As the war on terror enters its 17th year, it’s clear that abuses of power by one administration lead to abuses by the next.
Multiple air strikes on cities and the use of white phosphorus—a probable war crime—guarantee a growing death toll.
The biggest danger—at least right now—is less a direct U.S. military assault on Iran than an escalation of a proxy war against Yemen.
Trump’s rhetoric points to a real possibility for escalation in Yemen, which could be viewed as a proxy attack on Iran, IPS’ Phyllis Bennis tells MSNBC.
IPS will host the launch of “Arabia Incognita: Dispatches From Yemen and the Gulf” with editor Dr. Sheila Carapico and a Q&A led by IPS Fellow Phyllis Bennis.
As millions in Yemen face severe hunger, the United States continues to provide the Saudi invasion with arms
Jeremy Scahill’s ‘Dirty Wars’ conveys the sinister, unaccountable, and deadly power concentrated in the halls of Washington that now threatens the planet.
Seventy-four percent of Yemenis live in rural areas, and the majority of those lack the same three things: electricity, clean water, and education.
Anti-democratic forces in both the United States and the Arab world are using widespread embassy protests to discredit the pro-democracy movement.
A review of Gregory Johnsen’s “The Last Refuge: al-Qaeda and America’s War in Yemen.”
When one country polices the world, who polices the police?
The Pakistani government loudly protests that many of the casualties of drone strikes are civilian.
Drone strikes in southern Yemen are radicalizing the population.
Al-Qaeda is having a near-death experience, so why is the Obama administration opening a new front against terrorism in Africa?
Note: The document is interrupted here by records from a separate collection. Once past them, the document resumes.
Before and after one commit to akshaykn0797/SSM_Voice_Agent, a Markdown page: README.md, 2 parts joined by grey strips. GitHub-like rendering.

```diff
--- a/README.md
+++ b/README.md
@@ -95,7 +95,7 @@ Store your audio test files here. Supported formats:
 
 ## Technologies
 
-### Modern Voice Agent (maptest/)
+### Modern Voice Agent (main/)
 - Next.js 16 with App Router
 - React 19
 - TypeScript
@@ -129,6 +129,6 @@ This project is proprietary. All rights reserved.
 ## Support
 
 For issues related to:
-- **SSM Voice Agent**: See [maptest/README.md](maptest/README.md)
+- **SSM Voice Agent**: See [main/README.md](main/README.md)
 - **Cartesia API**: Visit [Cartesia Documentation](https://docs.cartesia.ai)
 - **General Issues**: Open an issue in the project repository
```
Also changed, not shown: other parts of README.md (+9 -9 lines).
On the Walk of Shame, poets visit the embassies of Burma, Yemen, and Turkmenistan to read aloud the poems that can’t be read inside those countries.